A single number is the answer here: the count of lines in the data below that include the word "String".
□ □ □ □ □
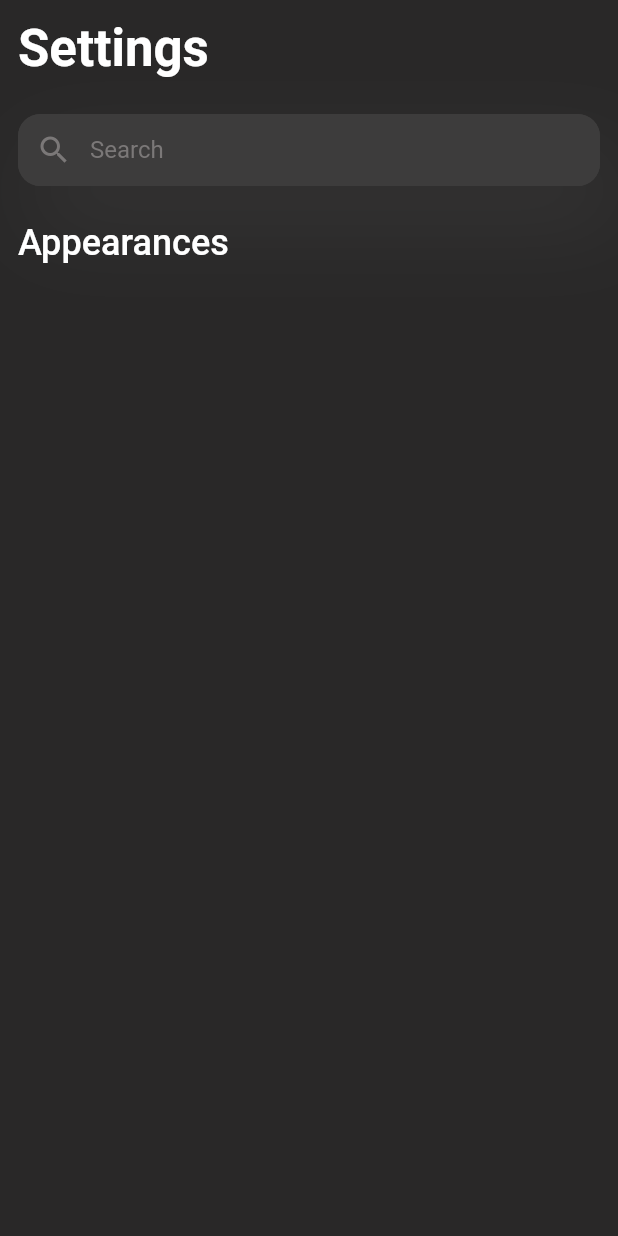
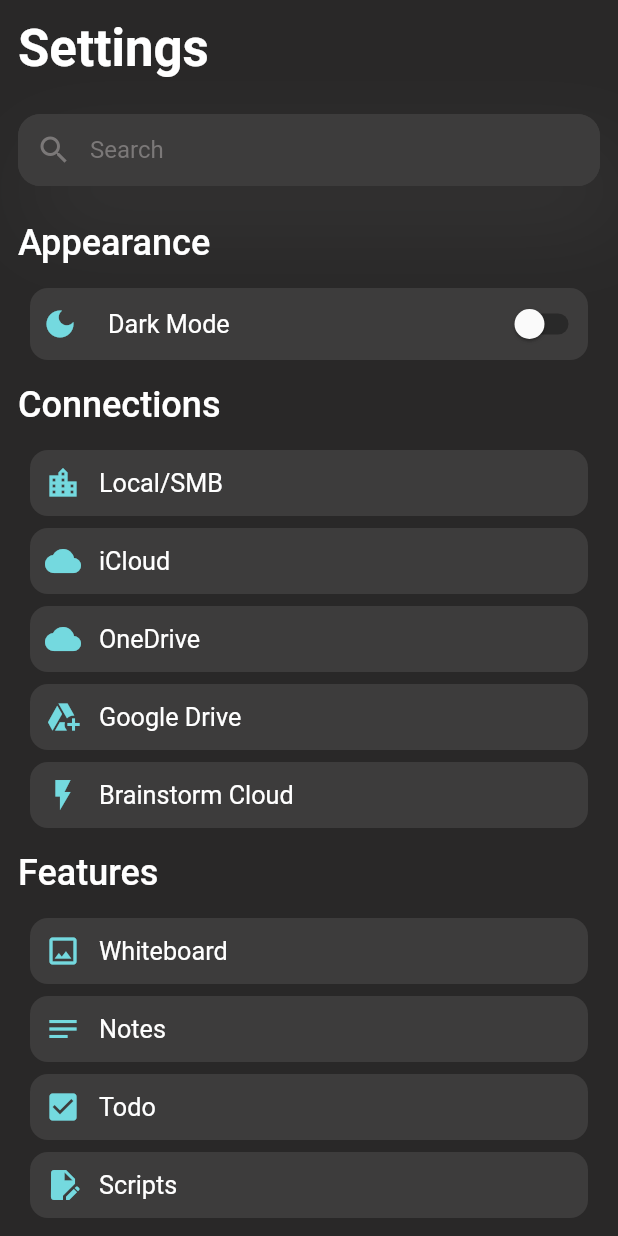
Before and after one commit to Naberus-Games/Brainstorm-app, a Flutter app: the SettingsScreen screen opened directly, on a phone screen of 412 x 824 dp. Run offline on Flutter 3.47's test engine with Material 2 defaults, Android fonts, the phone set to English and light mode, and no system bars; missing offline and left inert: dart:ffi; network calls fail.

Commit message:
completed settings page and many cleanup updates

```diff
--- a/lib/pages/files_screen.dart
+++ b/lib/pages/files_screen.dart
@@ -3,6 +3,7 @@ import 'package:brainstorm/pages/Categories_files/todo_files_screen.dart';
 import 'package:brainstorm/pages/Categories_files/whiteboard_files_screen.dart';
 import 'package:brainstorm/pages/profile_screen.dart';
 import 'package:brainstorm/widgets/categories_button.dart';
+import 'package:brainstorm/widgets/custom_headings.dart';
 
 import '../widgets/search_input.dart';
 import 'package:flutter/material.dart';
@@ -133,41 +134,9 @@ class FilesScreens extends StatelessWidget {
                       textController: TextEditingController(),
                       hintText: 'Search'),
                 ),
-                Row(
-                  mainAxisAlignment: MainAxisAlignment.start,
-                  children: <Widget>[
-                    Padding(
-                      padding: const EdgeInsets.all(12.0),
-                      child: Text(
-                        'Recents',
-                        style: Theme.of(context)
-                            .textTheme
-                            .headlineSmall
-                            ?.copyWith(
-                                color: Colors.white,
-                                fontWeight: FontWeight.w500),
-                      ),
-                    ),
-                  ],
-                ),
+                const SubHeading(text: "Recents"),
                 const CustomCarousel(),
-                Row(
-                  mainAxisAlignment: MainAxisAlignment.start,
-                  children: <Widget>[
-                    Padding(
-                      padding: const EdgeInsets.all(12.0),
-                      child: Text(
-                        'Categories',
-                        style: Theme.of(context)
-                            .textTheme
-                            .headlineSmall
-                            ?.copyWith(
-                                color: Colors.white,
-                                fontWeight: FontWeight.w500),
-                      ),
-                    ),
-                  ],
-                ),
+                const SubHeading(text: "Categories"),
                 GestureDetector(
                   child: customBtn(Icons.crop_original, "Whiteboard"),
                   onTap: () {
@@ -205,23 +174,7 @@ class FilesScreens extends StatelessWidget {
                             builder: (context) => const ScriptsFilesScreen()));
                   },
                 ),
-                Row(
-                  mainAxisAlignment: MainAxisAlignment.start,
-                  children: <Widget>[
-                    Padding(
-                      padding: const EdgeInsets.all(12.0),
-                      child: Text(
-                        'Storage',
-                        style: Theme.of(context)
-                            .textTheme
-                            .headlineSmall
-                            ?.copyWith(
-                                color: Colors.white,
-                                fontWeight: FontWeight.w500),
-                      ),
-                    ),
-                  ],
-                ),
+                const SubHeading(text: "Storage"),
                 customBtn(Icons.location_city, "Local/SMB"),
                 customBtn(Icons.cloud, "iCloud"),
                 customBtn(Icons.wb_cloudy, "OneDrive"),
--- a/lib/pages/settings_screen.dart
+++ b/lib/pages/settings_screen.dart
@@ -1,6 +1,11 @@
+import 'dart:ffi';
+
+import 'package:flutter/foundation.dart';
 
 import '../widgets/search_input.dart';
 import 'package:flutter/material.dart';
+import 'package:brainstorm/widgets/categories_button.dart';
+import 'package:brainstorm/widgets/custom_headings.dart';
 
 const Color themeColor = Color(0xff74D9DF);
 
@@ -10,48 +15,69 @@ class SettingsScreen extends StatelessWidget {
   @override
   Widget build(BuildContext context) => Scaffold(
         body: SafeArea(
+          child: SingleChildScrollView(
             child: Column(
               mainAxisAlignment: MainAxisAlignment.start,
               children: <Widget>[
-              Row(
-                mainAxisAlignment: MainAxisAlignment.spaceBetween,
-                children: <Widget>[
-                  Padding(
-                    padding: const EdgeInsets.all(12.0),
-                    child: Text(
-                      'Settings',
-                      style: Theme.of(context)
-                          .textTheme
-                          .headlineMedium
-                          ?.copyWith(
-                              color: Colors.white, fontWeight: FontWeight.bold),
-                    ), //Change
-                  ),
-                ],
-              ),
+                const MainHeading(text: "Settings"),
                 Padding(
                   padding: const EdgeInsets.all(12.0),
                   child: SearchInput(
                       textController: TextEditingController(),
                       hintText: 'Search'),
                 ),
-              Row(
-                mainAxisAlignment: MainAxisAlignment.start,
-                children: <Widget>[
-                  Padding(
-                    padding: const EdgeInsets.all(12.0),
-                    child: Text(
-                      'Appearances',
-                      style: Theme.of(context)
-                          .textTheme
-                          .headlineSmall
-                          ?.copyWith(
-                              color: Colors.white, fontWeight: FontWeight.w500),
+                const SubHeading(text: "Appearance"),
+                customBtn_with_modifier(Icons.dark_mode, "Dark Mode", false),
+                const SubHeading(text: "Connections"),
+                customBtn(Icons.location_city, "Local/SMB"),
+                customBtn(Icons.cloud, "iCloud"),
+                customBtn(Icons.wb_cloudy, "OneDrive"),
+                customBtn(Icons.add_to_drive_outlined, "Google Drive"),
+                customBtn(Icons.flash_on, "Brainstorm Cloud"),
+                const SubHeading(text: "Features"),
+                GestureDetector(
+                  child: customBtn(Icons.crop_original, "Whiteboard"),
+                  onTap: () {
+                    // Navigator.push(
+                    // context,
+                    // MaterialPageRoute(
+                    // builder: (context) => const WhiteboardFilesScreen()));
+                  },
                 ),
+                GestureDetector(
+                  child: customBtn(Icons.notes, "Notes"),
+                  onTap: () {
+                    //   Navigator.push(
+                    //       context,
+                    //       MaterialPageRoute(
+                    //           builder: (context) => const NotesFilesScreen()));
+                  },
                 ),
+                GestureDetector(
+                  child: customBtn(Icons.check_box, "Todo"),
+                  onTap: () {
+                    // Navigator.push(
+                    //     context,
+                    //     MaterialPageRoute(
+                    //         builder: (context) => const ToDoFilesScreen()));
+                  },
+                ),
+                GestureDetector(
+                  child: customBtn(Icons.edit_document, "Scripts"),
+                  onTap: () {
+                    // Navigator.push(
+                    //     context,
+                    //     MaterialPageRoute(
+                    //         builder: (context) => const ScriptsFilesScreen()));
+                  },
+                ),
+                const SubHeading(text: "About"),
+                InfoCard("Version 0.00.1 (2023.2.7)"),
+                InfoCard("Privacy Policy"),
+                InfoCard("Terms of Use"),
+                InfoCard("Licences")
               ],
             ),
-            ],
           ),
         ),
         backgroundColor: const Color(0xff292828),
--- a/lib/widgets/categories_button.dart
+++ b/lib/widgets/categories_button.dart
@@ -1,16 +1,18 @@
 import 'package:flutter/material.dart';
 
 const Color themeColor = Color(0xff74D9DF);
+const leftVal = 20.0, rightVal = 20.0, topVal = 4.0, bottomVal = 4.0;
+const radialVal = 12.0;
 
 Widget customBtn(IconData icon, String text) {
   return Padding(
-    padding:
-        const EdgeInsets.only(left: 20.0, right: 20.0, top: 4.0, bottom: 4.0),
+    padding: const EdgeInsets.only(
+        left: leftVal, right: rightVal, top: topVal, bottom: bottomVal),
     child: Container(
       decoration: const BoxDecoration(
         color: Color(0xff3D3C3C),
         borderRadius: BorderRadius.all(
-          Radius.circular(12.0),
+          Radius.circular(radialVal),
         ),
       ),
       padding: const EdgeInsets.all(10.0),
@@ -26,3 +28,62 @@ Widget customBtn(IconData icon, String text) {
     ),
   );
 }
+
+Widget InfoCard(String text) {
+  return Padding(
+    padding: const EdgeInsets.only(
+        left: leftVal, right: rightVal, top: topVal, bottom: bottomVal),
+    child: Container(
+      decoration: const BoxDecoration(
+        color: Color(0xff3D3C3C),
+        borderRadius: BorderRadius.all(
+          Radius.circular(radialVal),
+        ),
+      ),
+      padding: const EdgeInsets.all(10.0),
+      child: Row(
+        children: <Widget>[
+          Text(text,
+              style: const TextStyle(color: Colors.white),
+              textScaleFactor: 1.2),
+        ],
+      ),
+    ),
+  );
+}
+
+Widget customBtn_with_modifier(IconData icon, String text, bool switchValue) {
+  return Padding(
+    padding: const EdgeInsets.only(
+        left: leftVal, right: rightVal, top: topVal, bottom: bottomVal),
+    child: Container(
+      decoration: const BoxDecoration(
+        color: Color(0xff3D3C3C),
+        borderRadius: BorderRadius.all(
+          Radius.circular(radialVal),
+        ),
+      ),
+      child: Row(
+        children: <Widget>[
+          Padding(
+            padding: const EdgeInsets.all(8.0),
+            child: Icon(icon, color: themeColor),
+          ),
+          const SizedBox(width: 12.0),
+          Text(text,
+              style: const TextStyle(color: Colors.white),
+              textScaleFactor: 1.2),
+          const Spacer(),
+          Switch(
+            value: switchValue,
+            onChanged: (value) {
+              //update value
+            },
+            activeTrackColor: Colors.greenAccent,
+            activeColor: Colors.green,
+          ),
+        ],
+      ),
+    ),
+  );
+}
--- /dev/null
+++ b/lib/widgets/custom_headings.dart
@@ -0,0 +1,51 @@
+import 'package:flutter/material.dart';
+
+class SubHeading extends StatelessWidget {
+  final String text;
+
+  const SubHeading({super.key, required this.text});
+
+  @override
+  Widget build(BuildContext context) {
+    return Row(
+      mainAxisAlignment: MainAxisAlignment.start,
+      children: <Widget>[
+        Padding(
+          padding: const EdgeInsets.all(12.0),
+          child: Text(
+            text,
+            style: Theme.of(context)
+                .textTheme
+                .headlineSmall
+                ?.copyWith(color: Colors.white, fontWeight: FontWeight.w500),
+          ),
+        ),
+      ],
+    );
+  }
+}
+
+class MainHeading extends StatelessWidget {
+  final String text;
+
+  const MainHeading({super.key, required this.text});
+
+  @override
+  Widget build(BuildContext context) {
+    return Row(
+      mainAxisAlignment: MainAxisAlignment.spaceBetween,
+      children: <Widget>[
+        Padding(
+          padding: const EdgeInsets.all(12.0),
+          child: Text(
+            'Settings',
+            style: Theme.of(context)
+                .textTheme
+                .headlineMedium
+                ?.copyWith(color: Colors.white, fontWeight: FontWeight.bold),
+          ), //Change
+        ),
+      ],
+    );
+  }
+}
```
Also changed, not shown: pubspec.lock. Lines whose indentation alone changed are shown as unchanged.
□ □ □ □ □
**SOLUTION FOR THIS EXERCISE**
6